Currently, people age 50 to 64 who don’t receive insurance through their employer have access to insurance through federal or state health exchanges or Medicaid. In 2016 health exchange premiums for people ages 50 to 64 averaged $357 - $600 per month nationally, but premiums for 2017 rose by an average of 25%. While the majority of people who purchase health insurance through the exchanges receive an advance tax credit, also known as a subsidy, to lower their premiums, anyone with income that is more than four times higher than the federal poverty level — $47,520 (individuals) or $64,080 (couples) in 2016 — must pay the full amount of the insurance premium.
Medicare beneficiaries 65 and over also receive a subsidy.

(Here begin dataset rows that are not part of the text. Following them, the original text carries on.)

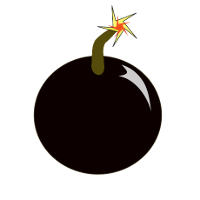
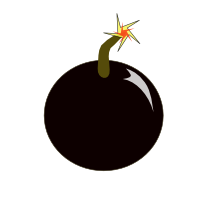
with the code it's better :p

Changed region(s): [[0.15, 0.03, 0.84, 0.9], [0.72, 0.75, 0.75, 0.78], [0.69, 0.78, 0.72, 0.81]]

diff --git a/gui/GameArena.cpp b/gui/GameArena.cpp
@@ -277,6 +277,15 @@ void GameArena::slotHearbeatUpdated(qint32 value) {
         scene->addItem(textHurryUp2);
         QTimer::singleShot(3000, this, SLOT(slotRemoveHurryUp()));
     }
+
+    QMap<int, QBomb*>::iterator itb;
+    for (itb = bombs.begin();itb!=bombs.end();++itb)
+    {
+        itb.value()->nextFrame();
+    }
+
+
+
 }
 
 void GameArena::removeBurnt() {
@@ -337,18 +346,24 @@ void GameArena::slotRemoveBonus(qint16 x, qint16 y) {
 void GameArena::slotAddBomb(int id)
 {
     const BombClient& bomb = map->getRefBomb(id);
-    QGraphicsSquareItem* pix = new QGraphicsSquareItem(bomb.getX() - squareSize/2,
-                                                       bomb.getY() - squareSize/2,
-                                                       squareSize);
+    QBomb* pix = new QBomb(bomb.getX()-squareSize/2,
+                           bomb.getY() - squareSize/2,
+                           squareSize);
+   // QGraphicsSquareItem* pix = new QGraphicsSquareItem(bomb.getX() - squareSize/2,
+   //                                                    bomb.getY() - squareSize/2,
+   //                                                    squareSize);
+
+    //set order in the stack of the bomb (behind everything else)
     pix->setZValue(1.0);
-    if(bomb.getIsRC())
+    /*if(bomb.getIsRC())
         pix->setItem(pixmaps.getPixmapBombrc());
     else if(bomb.getDudBomb())
         pix->setItem(pixmaps.getPixmapBombDud());
     else
         pix->setItem(pixmaps.getPixmapBomb());
+    */
     bombs[id] = pix;
-    scene->addItem(pix->getItem());
+    scene->addItem(pix);
 }
 
 void GameArena::slotMovedBomb(int id)
@@ -363,26 +378,26 @@ void GameArena::slotFlyingBomb(int id)
     //qDebug() << "GameArena : new flying bomb";
     /* Todo : animate the flying bomb */
 }
-
+//todo vérifier s'il existe pas un moyen moins chelou pour supprimer un couple
 void GameArena::slotRemoveBomb(int id)
 {
-    QMap<int, QGraphicsSquareItem*>::iterator itb = bombs.find(id);
+    QMap<int, QBomb*>::iterator itb = bombs.find(id);
     if(itb != bombs.end()) {
-        scene->removeItem(itb.value()->getItem());
+        scene->removeItem(itb.value());
         bombs.erase(itb);
     }
 }
 
 void GameArena::slotRemoveBombRC(int id)
 {
-    QMap<int, QGraphicsSquareItem*>::iterator itb = bombs.find(id);
+    QMap<int, QBomb*>::iterator itb = bombs.find(id);
     if(itb != bombs.end()) {
         scene->removeItem(itb.value());
         const BombClient& bomb = map->getRefBomb(id);
-        QGraphicsSquareItem* pix = new QGraphicsSquareItem(bomb.getX() - squareSize/2,
+        QBomb* pix = new QBomb(bomb.getX() - squareSize/2,
                                                            bomb.getY() - squareSize/2,
                                                            squareSize);
-        pix->setItem(pixmaps.getPixmapBomb());
+        //pix->setItem(pixmaps.getPixmapBomb());
         *itb = pix;
         scene->addItem(pix);
         qDebug() << "gamearene : bomb lost rc";

diff --git a/gui/qbomb.cpp b/gui/qbomb.cpp
@@ -18,68 +18,62 @@
 
 QBomb::QBomb()
 {
-    if (pixmaps.size()==0)
-    {
-        initPixList();
-    }
-
-    x=0;
-    y=0;
     size=0;
     currentPix=0;
+    initPixList();
 }
 void QBomb::initPixList()
 {
     QPixmap * tmpPix= new QPixmap("pictures/bomb.png");
     tmpPix->scaled(QSizeF(size,size).toSize());
     pixmaps.append(tmpPix);
-    tmpPix=&(QPixmap("pictures/bomb2.png").scaled(QSizeF(size,size).toSize()));
+
+    tmpPix= new QPixmap("pictures/bomb2.png");
+    tmpPix->scaled(QSizeF(size,size).toSize());
     pixmaps.append(tmpPix);
-    tmpPix=&(QPixmap("pictures/bomb3.png").scaled(QSizeF(size,size).toSize()));
+/*
+    tmpPix= new QPixmap("pictures/bomb3.png");
+    tmpPix->scaled(QSizeF(size,size).toSize());
     pixmaps.append(tmpPix);
 
-    qDebug()<<"test"<<pixmaps.at(0)<<pixmaps.at(0)->height();
-    qDebug()<<"size"<<size;
+    tmpPix= new QPixmap("pictures/bomb4.png");
+    tmpPix->scaled(QSizeF(size,size).toSize());
+    pixmaps.append(tmpPix);
+*/
 }
 
 QBomb::QBomb(int x, int y , int size)
 {
     currentPix=0;
     setPos(x,y,size);
-    bRect.setX(x);
-    bRect.setY(y);
-    bRect.setHeight(size);
-    bRect.setWidth(size);
     initPixList();
 
 }
 
 void QBomb::setPos(int x,int y,int size)
 {
-    this->x=x;
-    this->y=y;
+    setX(x);
+    setY(y);
     this->size=size;
-    bRect.setX(x);
-    bRect.setY(y);
-    bRect.setHeight(size);
-    bRect.setWidth(size);
-    //pix.setOffset(QPointF(x,y));
-}
-
-void QBomb::paint(QPainter *painter, const QStyleOptionGraphicsItem *option, QWidget *widget)
-{
-    qDebug() <<"ca paint "<<x<<" "<<y<<" "<<size;
-    qDebug() <<"bomb painter"<<painter;
-    qDebug() <<pixmaps.at(currentPix);
-    qDebug() <<pixmaps.at(currentPix)->isQBitmap();
-    painter->drawPixmap(x,y,size,size,*(pixmaps.at(currentPix)));
-   // pix.paint(painter,option,widget);
 }
 
 QRectF QBomb::boundingRect() const
 {
-    //qDebug() <<"boundingRect"<<pixmaps.at(currentPix)->rect().x()<<" "<<pixmaps.at(currentPix)->rect().y()<<" "<<pixmaps.at(currentPix)->rect().height();
-   // return pixmaps.at(currentPix)->rect();
-    qDebug()<<"boundingRect"<<bRect.x()<<" "<<bRect.y()<<" "<<bRect.height();
-    return bRect;
+    return QRectF(0,0,size,size);
+}
+
+void QBomb::paint(QPainter *painter, const QStyleOptionGraphicsItem *option, QWidget *widget)
+{
+    painter->drawPixmap(0,0,size,size,*(pixmaps.at(currentPix)));
+}
+
+
+
+void QBomb::nextFrame()
+{
+    if (currentPix>=pixmaps.size()-1)
+        currentPix=0;
+    else
+        currentPix++;
+    update();
 }

diff --git a/gui/GameArena.h b/gui/GameArena.h
@@ -23,6 +23,7 @@
 #include <QList>
 #include <QGraphicsView>
 #include <QMainWindow>
+#include <qbomb.h>
 
 #include "QGraphicsSquareItem.h"
 #include "MapClient.h"
@@ -53,7 +54,7 @@ private:
     QList<QGraphicsSquareItem*> burntPlayers;
     QList<QGraphicsSquareItem*> optionsItems;
     QMap<QPoint, QGraphicsItem*> bonus;
-    QMap<int, QGraphicsSquareItem*> bombs;
+    QMap<int, QBomb*> bombs;
     QMap<int, QGraphicsSquareItem*> flames;
 
     QGraphicsSquareItem *getCase(int);

diff --git a/gui/qbomb.h b/gui/qbomb.h
@@ -9,8 +9,7 @@
 class QBomb : public QGraphicsItem
 {
 private:
-    int x,y,size,currentPix;
-    QRectF bRect;
+    int size,currentPix;
     void paint(QPainter *painter, const QStyleOptionGraphicsItem *option, QWidget *widget);
     QRectF boundingRect() const;
     QList<QPixmap*>  pixmaps;

diff --git a/gui/QGraphicsSquareItem.cpp b/gui/QGraphicsSquareItem.cpp
@@ -45,6 +45,7 @@ QGraphicsPixmapItem *QGraphicsSquareItem::getItem()
 
 void QGraphicsSquareItem::paint(QPainter*p, const QStyleOptionGraphicsItem* qs, QWidget* qw)
 {
+    qDebug() <<"qgsi painter"<<p;
     pix.paint(p,qs,qw);
 }
 

diff --git a/gui/QGraphicsSquareItem.h b/gui/QGraphicsSquareItem.h
@@ -21,7 +21,7 @@
 
 #include <QGraphicsPixmapItem>
 #include <QGraphicsObject>
-
+#include <QDebug>
 
 //enum caseType
 //{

The federal government pays 75% of the standard Part B premium and people with incomes below $85,000 pay the other 25% as their premium. The amount of subsidy becomes less generous, depending on income over $85,000 (individuals), or $170,000 (couples). The full cost of the standard Medicare Part B premium in 2016 was $483.20 per month, and most new enrollees last year paid a $120.80 monthly premium.
Need for additional coverage under Medicare:
Medicare covers roughly half of all expenses, and no prescription drugs, other than those administered in a hospital or in doctors’ office (like chemo). To cover the costs that Medicare doesn’t, most new Medicare enrollees 65 and up purchase either a Medicare supplement and Part D plan, or enroll in a Medicare Advantage plan that includes drug coverage. In 2016, monthly premiums of Medicare supplements averaged about $230, prescription drug plans averaged $39, and Medicare Advantage premiums averaged $37.
State and federal health exchange plans are required to cap out-of-pocket costs. In 2016 health exchange plans, maximum annual out-of-pocket costs were capped at $7,150 (individuals) and no more than $14,300 (family). Traditional Medicare has no out -of-pocket cap, but all Medicare Advantage plans do. The maximum in-network limit in 2017 for Medicare Advantage enrollees is $6,700 per person.
A Medicare buy-in proposal might help some people, particularly middle-income individuals and families age 55-64 who currently pay higher than average premiums and receive a lower than average, or no subsidy. But the question of whether a Medicare buy-in would save money would all depend on the details and how the proposal would be funded.
Sources: “How Age Affects Health Insurance Costs,” Value Penquin.com, October 21, 2016. “Medicare Advantage 2016 Spotlight,” Kaiser Family Foundation, May 2016. “13 Million Adults Could Be Eligible to Purchase Medicare Coverage Under Proposed Clinton Plan,” Pearson, Avalere Health, May 19, 2016.